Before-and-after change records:
"""

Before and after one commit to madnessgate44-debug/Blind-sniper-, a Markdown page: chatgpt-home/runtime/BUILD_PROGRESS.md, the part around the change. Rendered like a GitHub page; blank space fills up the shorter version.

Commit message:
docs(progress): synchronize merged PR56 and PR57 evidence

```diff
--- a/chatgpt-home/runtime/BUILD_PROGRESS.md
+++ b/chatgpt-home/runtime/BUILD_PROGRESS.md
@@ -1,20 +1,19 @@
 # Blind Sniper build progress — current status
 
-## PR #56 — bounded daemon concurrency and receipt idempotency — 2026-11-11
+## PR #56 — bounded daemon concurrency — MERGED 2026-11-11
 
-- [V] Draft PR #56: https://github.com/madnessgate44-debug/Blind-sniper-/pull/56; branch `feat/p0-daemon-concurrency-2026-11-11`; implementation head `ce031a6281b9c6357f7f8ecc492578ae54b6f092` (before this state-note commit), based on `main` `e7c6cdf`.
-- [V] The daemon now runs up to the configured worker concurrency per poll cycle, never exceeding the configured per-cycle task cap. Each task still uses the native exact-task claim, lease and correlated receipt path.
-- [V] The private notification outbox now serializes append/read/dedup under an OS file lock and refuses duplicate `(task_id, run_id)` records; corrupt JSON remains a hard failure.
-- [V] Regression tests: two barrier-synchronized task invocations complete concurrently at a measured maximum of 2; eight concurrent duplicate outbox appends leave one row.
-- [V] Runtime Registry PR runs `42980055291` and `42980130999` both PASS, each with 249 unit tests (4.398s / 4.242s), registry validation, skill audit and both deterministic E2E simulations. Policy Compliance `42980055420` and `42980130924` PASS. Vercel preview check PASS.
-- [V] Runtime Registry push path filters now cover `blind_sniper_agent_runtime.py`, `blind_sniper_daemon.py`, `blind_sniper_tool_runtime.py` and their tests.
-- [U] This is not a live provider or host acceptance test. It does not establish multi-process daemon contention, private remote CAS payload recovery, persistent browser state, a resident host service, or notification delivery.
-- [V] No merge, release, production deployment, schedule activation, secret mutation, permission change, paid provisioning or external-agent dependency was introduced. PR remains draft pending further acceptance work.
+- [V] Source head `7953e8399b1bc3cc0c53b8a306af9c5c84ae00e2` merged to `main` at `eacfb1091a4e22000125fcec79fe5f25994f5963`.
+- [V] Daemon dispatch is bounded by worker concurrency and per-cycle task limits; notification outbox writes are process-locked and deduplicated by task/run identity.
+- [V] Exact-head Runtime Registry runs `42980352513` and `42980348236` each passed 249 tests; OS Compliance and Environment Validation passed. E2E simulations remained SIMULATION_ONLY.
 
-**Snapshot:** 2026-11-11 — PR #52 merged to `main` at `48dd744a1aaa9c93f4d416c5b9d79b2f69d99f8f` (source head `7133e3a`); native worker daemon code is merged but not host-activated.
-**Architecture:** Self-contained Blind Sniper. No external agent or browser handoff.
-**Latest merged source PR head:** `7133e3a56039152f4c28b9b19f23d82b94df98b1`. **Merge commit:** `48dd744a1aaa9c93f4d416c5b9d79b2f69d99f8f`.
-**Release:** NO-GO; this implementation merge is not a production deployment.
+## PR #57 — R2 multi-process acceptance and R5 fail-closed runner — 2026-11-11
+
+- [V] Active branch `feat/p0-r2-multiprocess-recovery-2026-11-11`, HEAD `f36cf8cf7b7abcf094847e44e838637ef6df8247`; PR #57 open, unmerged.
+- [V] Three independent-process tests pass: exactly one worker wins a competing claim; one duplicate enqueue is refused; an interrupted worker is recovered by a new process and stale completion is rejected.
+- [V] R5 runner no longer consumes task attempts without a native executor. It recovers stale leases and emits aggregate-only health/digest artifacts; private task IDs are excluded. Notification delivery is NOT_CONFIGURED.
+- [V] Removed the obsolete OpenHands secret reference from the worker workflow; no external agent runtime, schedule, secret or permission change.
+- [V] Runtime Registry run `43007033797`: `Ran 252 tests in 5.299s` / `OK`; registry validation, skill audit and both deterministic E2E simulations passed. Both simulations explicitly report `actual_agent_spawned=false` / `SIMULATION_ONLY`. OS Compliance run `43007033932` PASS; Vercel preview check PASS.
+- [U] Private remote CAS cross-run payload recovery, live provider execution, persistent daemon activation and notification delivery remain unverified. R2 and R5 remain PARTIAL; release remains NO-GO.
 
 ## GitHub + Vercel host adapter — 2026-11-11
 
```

"""
"""

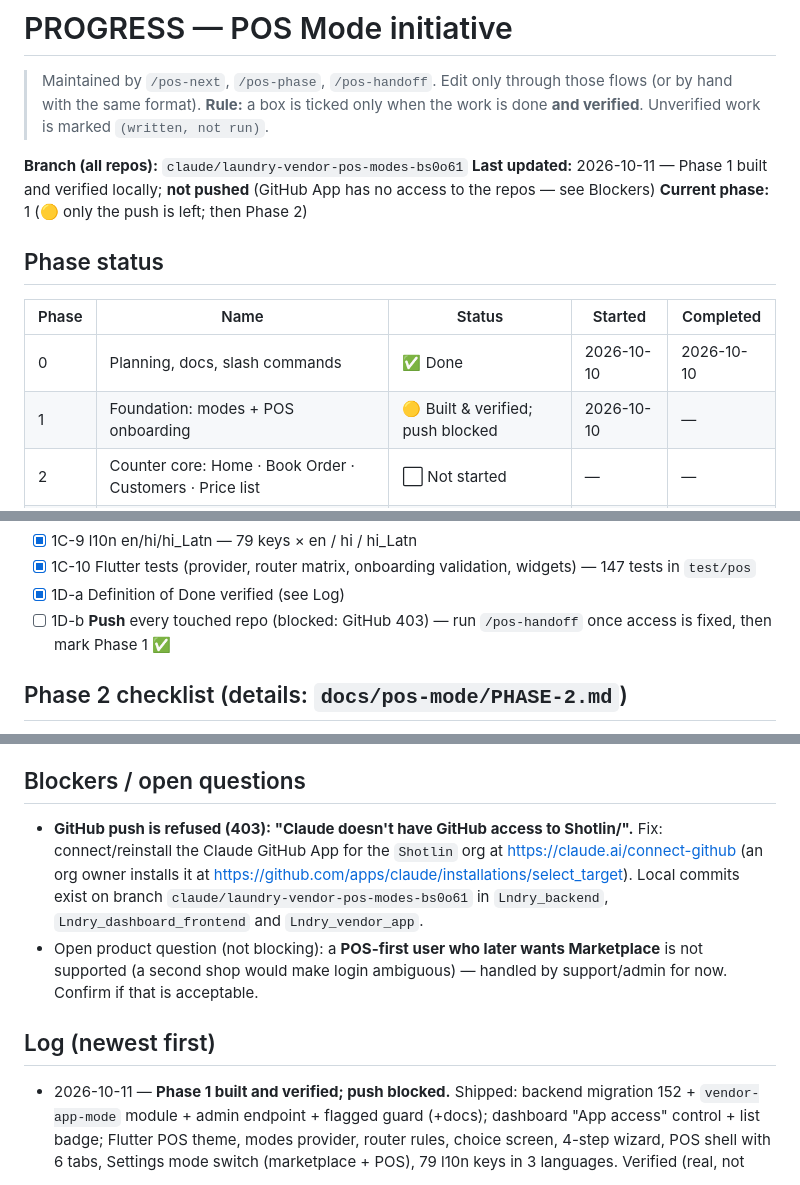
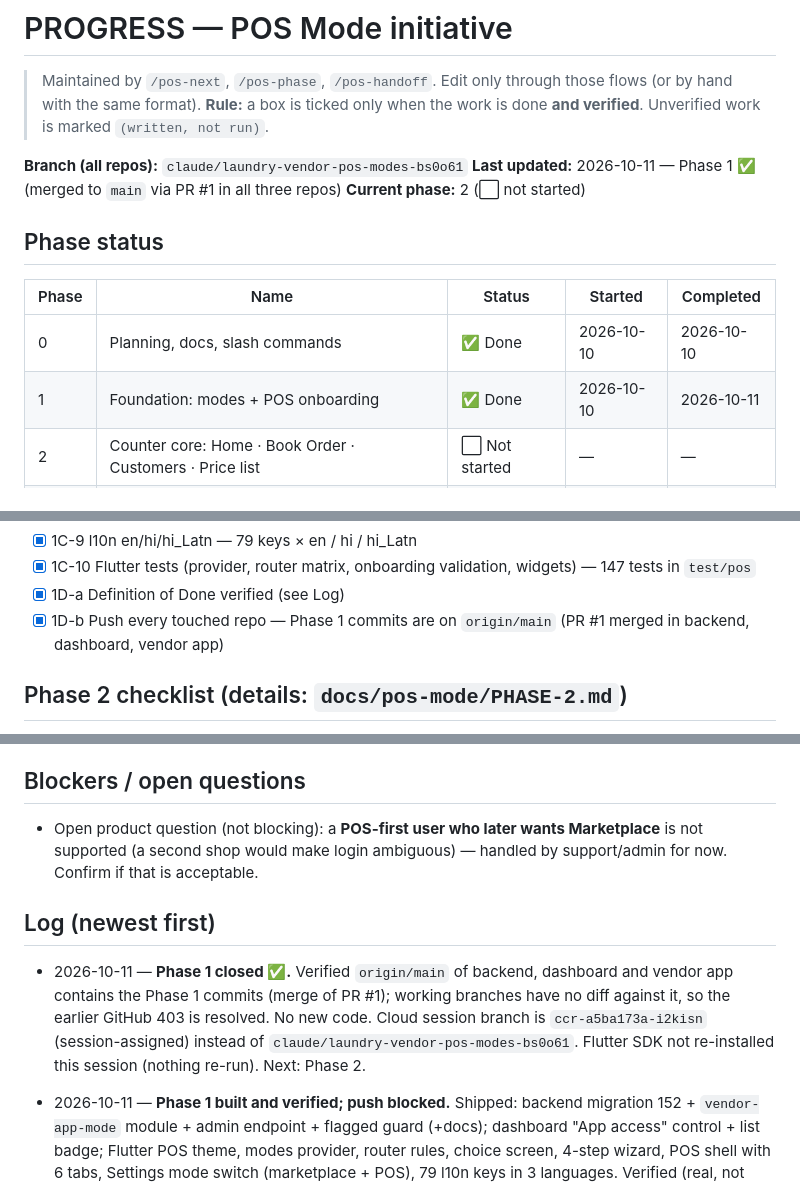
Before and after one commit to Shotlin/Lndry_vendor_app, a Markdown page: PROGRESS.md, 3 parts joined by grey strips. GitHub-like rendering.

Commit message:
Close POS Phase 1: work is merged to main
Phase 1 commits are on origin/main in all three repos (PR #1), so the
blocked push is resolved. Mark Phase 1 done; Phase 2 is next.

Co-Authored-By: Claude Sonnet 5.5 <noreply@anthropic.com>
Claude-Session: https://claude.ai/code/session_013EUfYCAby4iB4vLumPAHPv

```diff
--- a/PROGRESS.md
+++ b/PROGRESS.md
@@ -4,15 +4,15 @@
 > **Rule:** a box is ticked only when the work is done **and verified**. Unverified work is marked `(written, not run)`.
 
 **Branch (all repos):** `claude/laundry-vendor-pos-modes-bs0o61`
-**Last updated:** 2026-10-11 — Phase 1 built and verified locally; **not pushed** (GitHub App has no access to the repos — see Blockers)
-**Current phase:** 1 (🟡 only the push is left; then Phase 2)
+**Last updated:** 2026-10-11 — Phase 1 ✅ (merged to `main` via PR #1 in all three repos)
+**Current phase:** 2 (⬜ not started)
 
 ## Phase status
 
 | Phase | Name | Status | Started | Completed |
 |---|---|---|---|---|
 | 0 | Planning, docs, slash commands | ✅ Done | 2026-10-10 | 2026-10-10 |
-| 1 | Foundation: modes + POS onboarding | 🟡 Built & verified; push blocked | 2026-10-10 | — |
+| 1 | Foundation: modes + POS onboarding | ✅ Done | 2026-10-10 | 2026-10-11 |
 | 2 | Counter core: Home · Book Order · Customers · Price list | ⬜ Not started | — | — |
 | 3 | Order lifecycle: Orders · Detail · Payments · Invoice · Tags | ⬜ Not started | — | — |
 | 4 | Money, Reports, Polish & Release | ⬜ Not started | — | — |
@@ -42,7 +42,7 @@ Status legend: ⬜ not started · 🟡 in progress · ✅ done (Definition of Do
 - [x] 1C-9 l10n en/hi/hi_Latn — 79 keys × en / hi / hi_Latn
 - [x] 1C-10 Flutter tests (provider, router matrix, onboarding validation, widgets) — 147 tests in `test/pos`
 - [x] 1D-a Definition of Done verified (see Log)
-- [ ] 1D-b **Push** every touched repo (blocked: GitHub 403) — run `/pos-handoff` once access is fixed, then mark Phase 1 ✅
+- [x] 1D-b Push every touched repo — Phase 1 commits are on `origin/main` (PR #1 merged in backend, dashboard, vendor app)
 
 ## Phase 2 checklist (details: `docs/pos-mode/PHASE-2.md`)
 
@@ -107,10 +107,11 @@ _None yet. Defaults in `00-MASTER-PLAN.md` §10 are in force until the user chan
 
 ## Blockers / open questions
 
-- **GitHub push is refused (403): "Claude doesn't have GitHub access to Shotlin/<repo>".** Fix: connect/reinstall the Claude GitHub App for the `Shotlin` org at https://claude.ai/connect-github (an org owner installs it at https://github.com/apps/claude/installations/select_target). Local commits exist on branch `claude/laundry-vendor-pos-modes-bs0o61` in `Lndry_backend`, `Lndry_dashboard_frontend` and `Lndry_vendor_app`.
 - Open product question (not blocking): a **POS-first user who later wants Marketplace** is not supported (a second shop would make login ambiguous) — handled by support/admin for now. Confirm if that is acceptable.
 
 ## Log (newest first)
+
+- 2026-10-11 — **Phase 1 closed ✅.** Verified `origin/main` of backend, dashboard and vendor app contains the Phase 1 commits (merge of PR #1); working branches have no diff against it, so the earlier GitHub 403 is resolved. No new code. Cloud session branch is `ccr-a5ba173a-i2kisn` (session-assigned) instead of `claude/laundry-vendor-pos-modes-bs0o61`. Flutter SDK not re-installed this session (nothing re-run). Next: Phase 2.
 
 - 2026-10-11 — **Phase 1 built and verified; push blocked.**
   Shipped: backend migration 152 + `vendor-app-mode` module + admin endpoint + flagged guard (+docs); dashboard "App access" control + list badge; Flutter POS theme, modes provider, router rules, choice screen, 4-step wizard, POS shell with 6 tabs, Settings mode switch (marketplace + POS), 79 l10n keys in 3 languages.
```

"""

THE TASK: Work out how many lines of the data include the word "onboarding". Then write only that number.

RESULT OF THIS TASK: 3